• In part due to this lack of standard designs, vested wetland assets are often found to be less than ideal in terms of meeting their intended performance requirements, are difficult and expensive to maintain, and/or may be unsafe either to the public or for maintenance operators. These issues lead to a lot of discussion (disagreements) through permitting, construction and vesting processes that often delay projects, require redesign work and in some cases remedial construction works. Often the issues lead to the community funding larger scale capital works renewal of these devices much earlier in their design life than expected.
• This interactive workshop is intended to use case studies and experience to explore some of the common safety and operational issues identified in vested ponds and wetlands. It will also discuss some suggested solutions that can be incorporated at the design and construction phases to avoid the need for expensive remedial works and to improve safety. In particular the workshop will focus on designs to address health and safety and operations and maintenance issues, with reference to experiences from around the Auckland region considered.
With the recent storms that have seen us into 2023 and the likelihood of climate change further impacting on weather extremes across the country, investing in green infrastructure like wetlands and their acknowledged multiple benefits to communities and the environment is coming to the fore. It is critical that these devices are designed and constructed to the high standards required for a changing climate and continuing population growth in urban environments.
Allan will be joined by:
• Tony Cain – Auckland Council Healthy Waters, Operations North Team Manager
• Scott Speed – Auckland Council Healthy Waters, Manager Wai tātai / Waterways Planning

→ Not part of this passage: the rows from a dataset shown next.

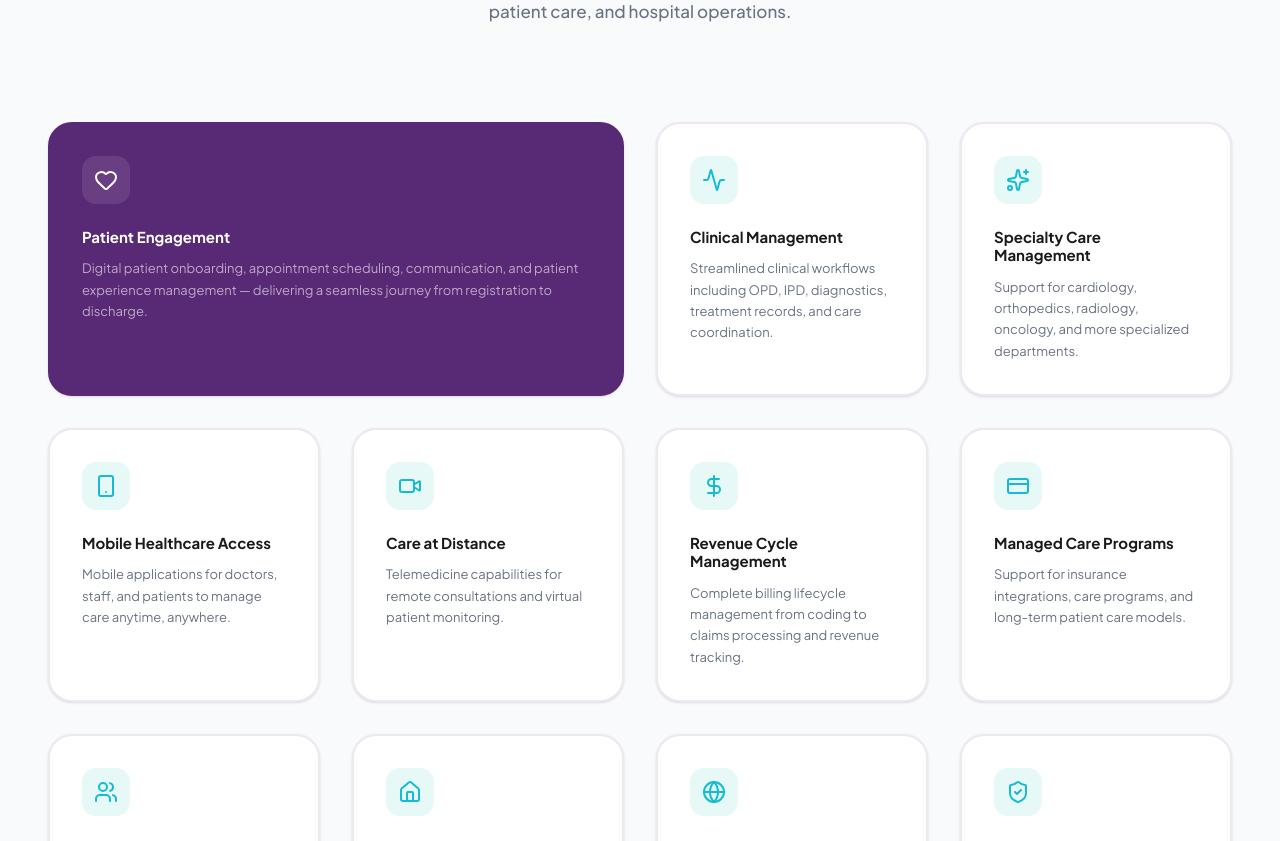
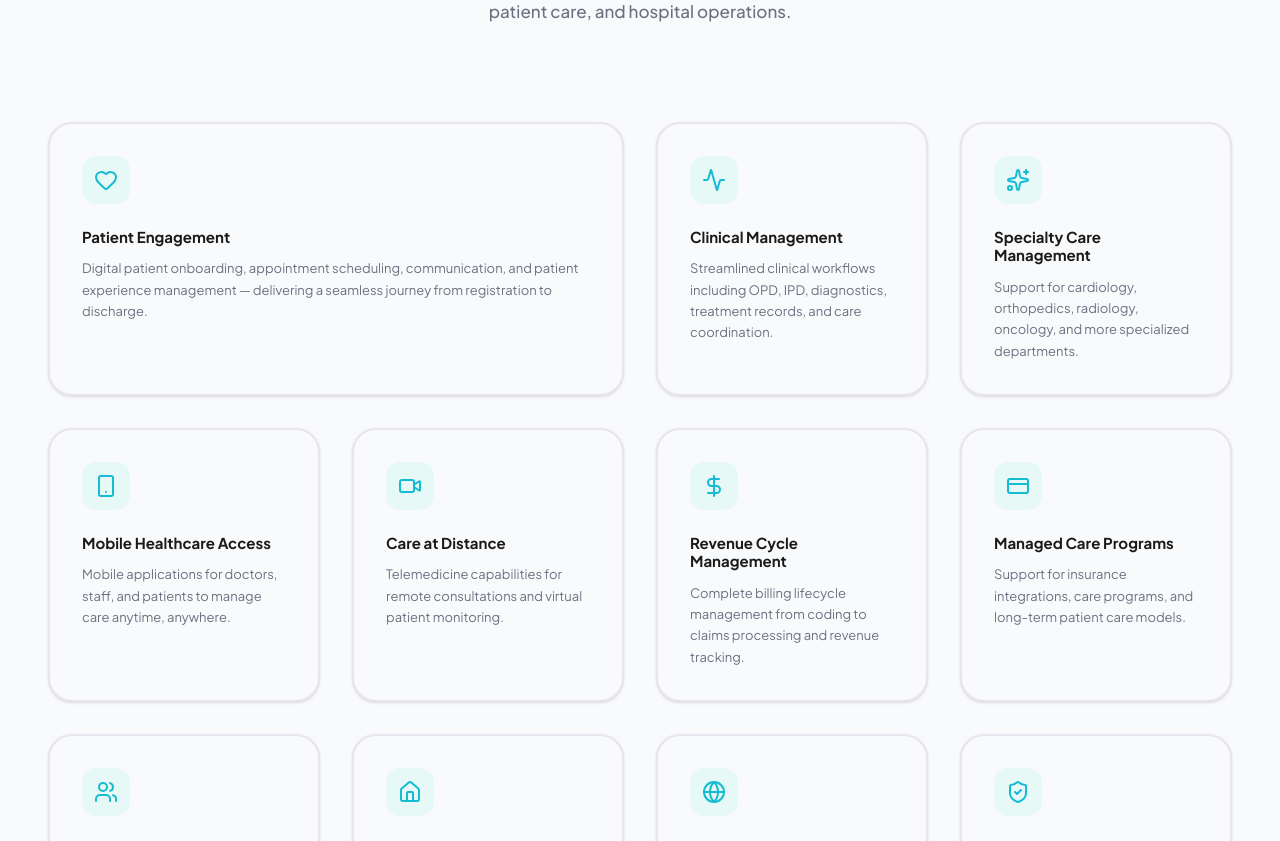
Before and after one commit to nagendranaren1992/iHubTechnologiesPrivateLimited-qurix-website, a Next.js app: page / in a window 1280 px wide. Shown: the part 3400-4241 px from the top of the page. Built offline with nearby package versions, Linux system fonts and the light colour scheme.

Commit message:
website related changes

```diff
--- a/components/sections/Features.tsx
+++ b/components/sections/Features.tsx
@@ -108,40 +108,26 @@ export default function Features() {
           {features.map((feature, index) => (
             <div
               key={index}
-              className={`group rounded-[24px] p-8 shadow-sm transition-all duration-300 flex flex-col items-start text-left border-2 ${
-                feature.isLarge
-                  ? "lg:col-span-2 bg-[#582974] text-white border-[#582974]"
-                  : "bg-white border-[#582974]/10 hover:border-[#582974] hover:shadow-xl hover:shadow-purple-500/5 group-hover:-translate-y-1"
+              className={`group rounded-[24px] p-8 shadow-sm transition-all duration-300 flex flex-col items-start text-left border-2 border-[#582974]/10 hover:bg-[#582974] hover:border-[#582974] hover:shadow-xl hover:shadow-purple-500/5 ${
+                feature.isLarge ? "lg:col-span-2" : ""
               }`}
             >
               {/* Icon Box */}
               <div
-                className={`w-12 h-12 rounded-xl flex items-center justify-center mb-6 ${
-                  feature.isLarge ? "bg-white/10" : "bg-[#E6F9F7]"
-                }`}
+                className="w-12 h-12 rounded-xl flex items-center justify-center mb-6 bg-[#E6F9F7] group-hover:bg-white/10"
               >
-                <div
-                  className={feature.isLarge ? "text-white" : "text-[#14bbd3]"}
-                >
+                <div className="text-[#14bbd3] group-hover:text-white">
                   {feature.icon}
                 </div>
               </div>
 
               {/* Title */}
-              <h3
-                className={`text-[15px] font-bold mb-3 leading-tight ${
-                  feature.isLarge ? "text-white" : "text-[#1a1a1a]"
-                }`}
-              >
+              <h3 className="text-[15px] font-bold mb-3 leading-tight text-[#1a1a1a] group-hover:text-white">
                 {feature.title}
               </h3>
 
               {/* Description */}
-              <p
-                className={`leading-relaxed text-[13px] ${
-                  feature.isLarge ? "text-white/60" : "text-gray-500"
-                }`}
-              >
+              <p className="leading-relaxed text-[13px] text-gray-500 group-hover:text-white/60">
                 {feature.description}
               </p>
             </div>
--- a/components/sections/core-modules.tsx
+++ b/components/sections/core-modules.tsx
@@ -74,41 +74,21 @@ export default function CoreModules() {
           {modules.map((module, index) => (
             <div
               key={index}
-              className={`group rounded-[24px] p-8 transition-all duration-300 flex items-start gap-5 shadow-sm border-2 ${
-                module.isFeatured
-                  ? "bg-[#582974] text-white border-[#582974]"
-                  : "bg-white border-[#582974]/10 hover:border-[#582974] hover:shadow-xl hover:shadow-purple-500/5 group-hover:-translate-y-1"
-              }`}
+              className="group rounded-[24px] p-8 transition-all duration-300 flex items-start gap-5 shadow-sm border-2 border-[#582974]/10 hover:bg-[#582974] hover:border-[#582974] hover:shadow-xl hover:shadow-purple-500/5"
             >
               {/* Icon Box */}
-              <div
-                className={`w-12 h-12 shrink-0 rounded-xl flex items-center justify-center ${
-                  module.isFeatured ? "bg-white/10" : "bg-[#F3E8FF]"
-                }`}
-              >
-                <div
-                  className={
-                    module.isFeatured ? "text-white" : "text-[#582974]"
-                  }
-                >
+              <div className="w-12 h-12 shrink-0 rounded-xl flex items-center justify-center bg-[#F3E8FF] group-hover:bg-white/10">
+                <div className="text-[#582974] group-hover:text-white">
                   {module.icon}
                 </div>
               </div>
 
               {/* Text Content */}
               <div className="flex flex-col">
-                <h3
-                  className={`text-[16px] font-bold mb-2 leading-tight ${
-                    module.isFeatured ? "text-white" : "text-[#1a1a1a]"
-                  }`}
-                >
+                <h3 className="text-[16px] font-bold mb-2 leading-tight text-[#1a1a1a] group-hover:text-white">
                   {module.title}
                 </h3>
-                <p
-                  className={`text-[13px] leading-relaxed ${
-                    module.isFeatured ? "text-white/60" : "text-gray-500"
-                  }`}
-                >
+                <p className="text-[13px] leading-relaxed text-gray-500 group-hover:text-white/60">
                   {module.description}
                 </p>
               </div>
--- a/components/sections/industry-problems.tsx
+++ b/components/sections/industry-problems.tsx
@@ -68,7 +68,7 @@ export default function IndustryProblems() {
               </h3>
 
               {/* Description */}
-              <p className="text-[#64748b] leading-[1.6] text-[15px] font-normal max-w-[210px]">
+              <p className="text-[#64748b] leading-[1.6] text-[15px] font-normal max-w-[210px] line-clamp-4">
                 {problem.description}
               </p>
             </div>
```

• Peter Mitchell – Stormwater Asset Manager, Waka Kotahi Auckland System Management
I am a civil engineer with over 30 years of experience in stormwater management and design. Working across the sectors of quantity, quality and LID. In 2015 I was promoted to be a Fellow of IPENZ. In 2016 I was made an honorary life member of the Association of Consulting Engineers NZ and in 2017 I was made the stormwater practitioner of the year.